Holly Caulfield tells Kucha of her passion for
inspiring, delicious, organic chocolates that lift everyone's spirit!
It all started one day after seeing Chocolat, a beautiful film based on the book by Joanne Harris. At the time I was an artist, bringing up my daughter on my own. This tale of transformation through eating delicious chocolates inspired me to train to become a chocolatier. Using organic ingredients I have created my own range of uplifting chocolates which are made in Hove and carry the soil association stamp.
The packaging around my chocolate bars and fish is created using my own paintings which are magical and uplifting. If you like my art then please visit my open house in Hove during the May festival. Art and chocolate, house 16 on the hove arts trail www.hovearts.co.uk. We have two jewellers, three sculptors, two painters, organic face and body oils, vintage creations, handmade books and photographs of Venice.
The Aztecs started the trend many years back and we are now rediscovering the joys of cooking with chocolate. The word chocolate comes from the Aztec word xocolatl which means bitter water because they made a drink from the crushed up cocoa beans and certainly didnít add sugar. The Mexican dish Mole (moh-ley) usually involves smoked chillies and chocolate

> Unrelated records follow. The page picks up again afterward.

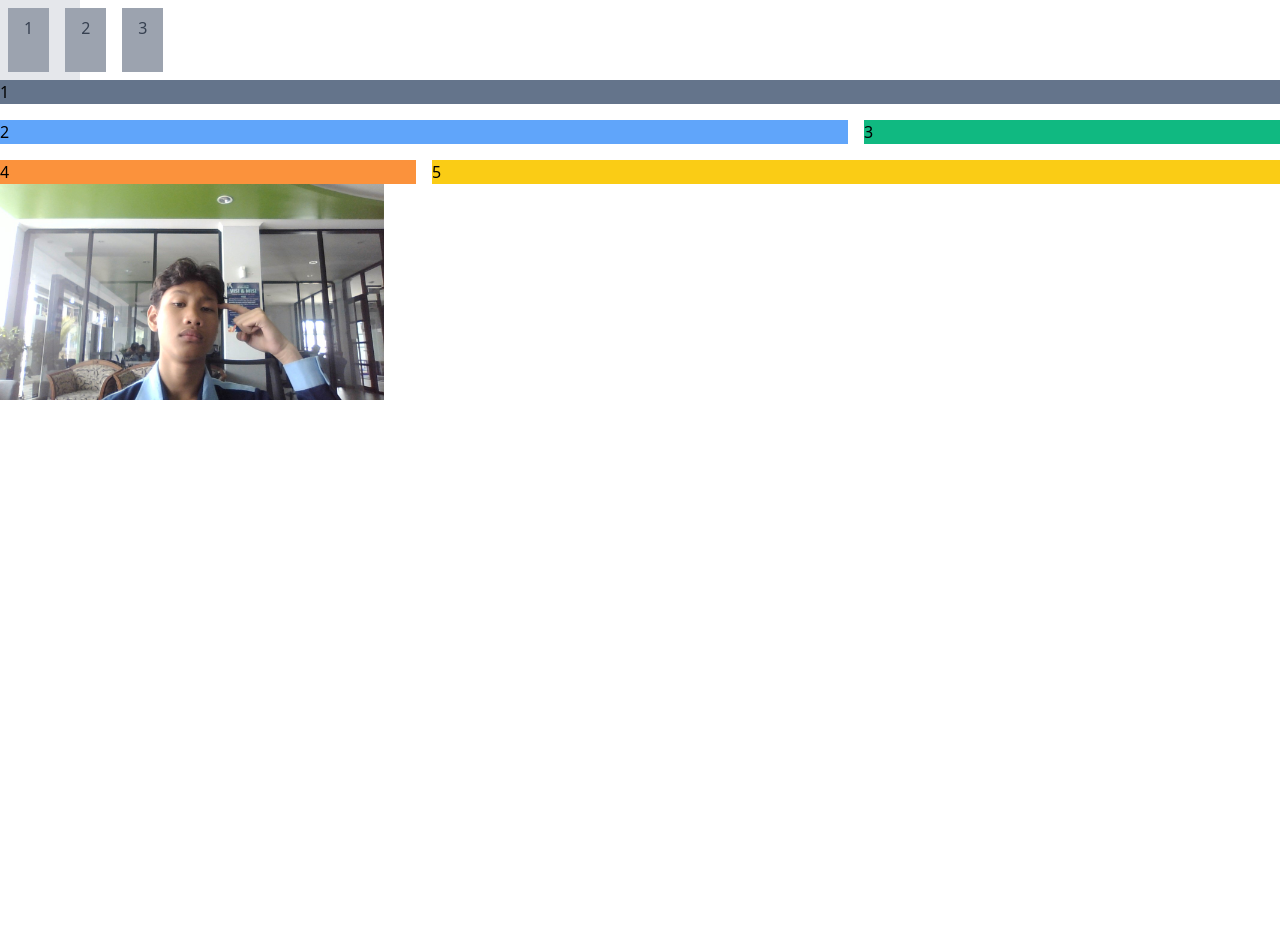
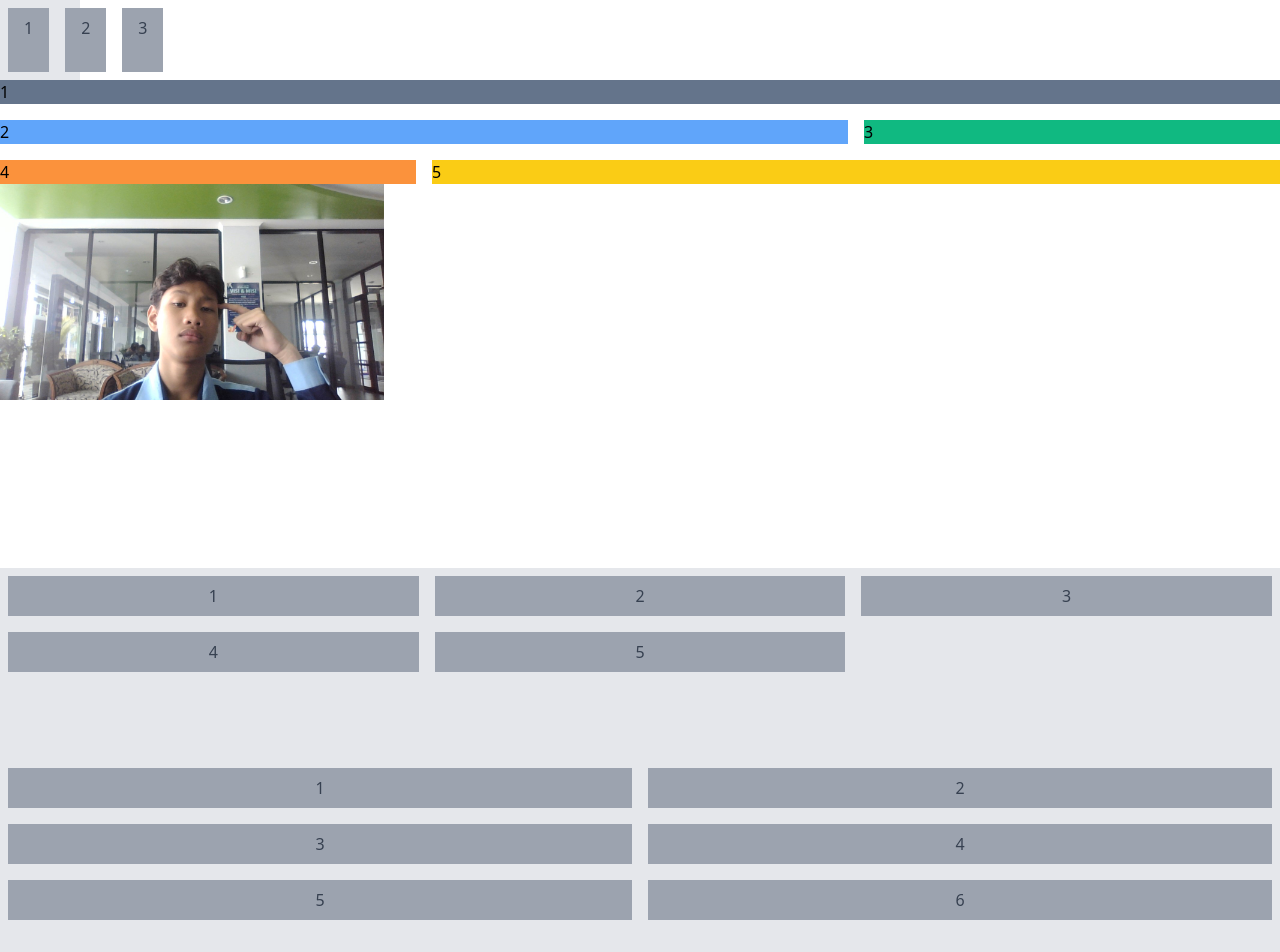
Before and after one commit to dillah1234/tw, a website: page tailwind/public/flexbox.html in a window 1280 px wide. Before the commit the page ends 800 px from the top, so only its background shows below. Drawn offline with Linux system fonts and the light colour scheme.

Commit message:
flexbox
update

```diff
--- a/tailwind/public/flexbox.html
+++ b/tailwind/public/flexbox.html
@@ -28,5 +28,32 @@
           </div>
     </div>
     <div class="justify-center w-96 h-96 bg-ganzz bg-contain bg-no-repeat"></div>
+
+    <div class="flex content-start flex-wrap bg-gray-200 h-48">
+        <div class="w-1/3 p-2">
+          <div class="text-gray-700 text-center bg-gray-400 p-2">1</div>
+        </div>
+        <div class="w-1/3 p-2">
+          <div class="text-gray-700 text-center bg-gray-400 p-2">2</div>
+        </div>
+        <div class="w-1/3 p-2">
+          <div class="text-gray-700 text-center bg-gray-400 p-2">3</div>
+        </div>
+        <div class="w-1/3 p-2">
+          <div class="text-gray-700 text-center bg-gray-400 p-2">4</div>
+        </div>
+        <div class="w-1/3 p-2">
+          <div class="text-gray-700 text-center bg-gray-400 p-2">5</div>
+        </div>
+      </div>
+
+      <div class="grid grid-cols-2 bg-gray-200 place-content-start h-48">
+        <div class="text-gray-700 text-center bg-gray-400 px-4 py-2 m-2">1</div>
+        <div class="text-gray-700 text-center bg-gray-400 px-4 py-2 m-2">2</div>
+        <div class="text-gray-700 text-center bg-gray-400 px-4 py-2 m-2">3</div>
+        <div class="text-gray-700 text-center bg-gray-400 px-4 py-2 m-2">4</div>
+        <div class="text-gray-700 text-center bg-gray-400 px-4 py-2 m-2">5</div>
+        <div class="text-gray-700 text-center bg-gray-400 px-4 py-2 m-2">6</div>
+      </div>
 </body>
 </html>
```
Also changed, not shown: tailwind/public/style.css.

to produce a sauce that accompanies meat. The fruity tones and complexity of flavours within chocolate are rather like wine and vary according to the origins and type of bean. Single estate chocolates are becoming more popular nowadays and have very distinctive flavours.
In the name of research, I have tasted more chocolate bars then most people have had hot dinners ! I can safely say that my chocolate bars are amongst the very best. In my excessive search for more intense and fulfilling chocolate indulgences I found lacking the variety and quality on offer, so set forth on a mission to create my own organic recipes that satisfy the most discerning chocoholics.
I found a lot of supposedly good chocolates contained high quantities of sugar and low quantities of cocoa. I found that the revered Belgium chocolates on offer had soft centres filled with unhealthy ingredients. Also, certain companies add vanillin which isnít vanilla and is made from tree bark, its used as a cheap alternative.
I was frustrated with the hype around some brands that boiled down to
lies and relied on the ignorance of the customers. Thankfully, more recently people are becoming aware of the truth behind good chocolate, a little bit like they did with wine twenty years ago. There are different varieties and processes that produce very differing results in the end product. Single origin chocolates are becoming more popular nowadays and are certainly worth experimenting with. Chocolate is even said to be good for you in moderation and this is especially true of dark 70% plus organic chocolate, so forget the guilt and indulge.
My chilli and coconut dark chocolate is the best seller, as itís a great contrast of flavours and not too hot. The cardamom milk chocolate is very smooth with no bits, as its made with organic oil of cardamom. If you like the flavour of Turkish delight then you might like the geranium rich milk chocolate made with 46% cocoa and not the usual 34%. The cranberry and cinnamon white chocolate is very tangy and bursting with goodness. The rich milk 46% is a very good chocolate to eat for a rich smooth chocolaty experience.
The packets of fish are great as gifts with six in a pack, and a mixed bag for those wishing to sample more then one flavour. Each pack depicts an original
painting from my print archive which due to popular demand will be available to buy very soon at www.chocoholly.com.
To View Chocoholly Chocolate Bars and Fish click here >>
Handy Tips For Cooking With Chocolate
Whether you are cooking a chilli or a chocolate mouse here are 5 tips:
1. Quality not quantity, buy the best you can afford. For savoury dishes use cocoa or a chocolate with a high cocoa content (over70%).
2. Chocolate keeps for a year if wrapped, in an airtight container and stored in a cool dry place (not fridge).
3. Chocolate goes well with strong flavours like venison and other Game. Try adding a tablespoon of cocoa to a chilli.
4. Melt chocolate in a bain marie over simmering water, the smaller the pieces are, the faster it will melt. If you must you can use a microwave, but you must check and stir it every minute as its easily burnt.
5. You can add a small amount of vegetable oil to thin down melted chocolate, but do not add water as this will make it clumpy and hard.
Enjoy your scrummy chocolate from Chocoholly x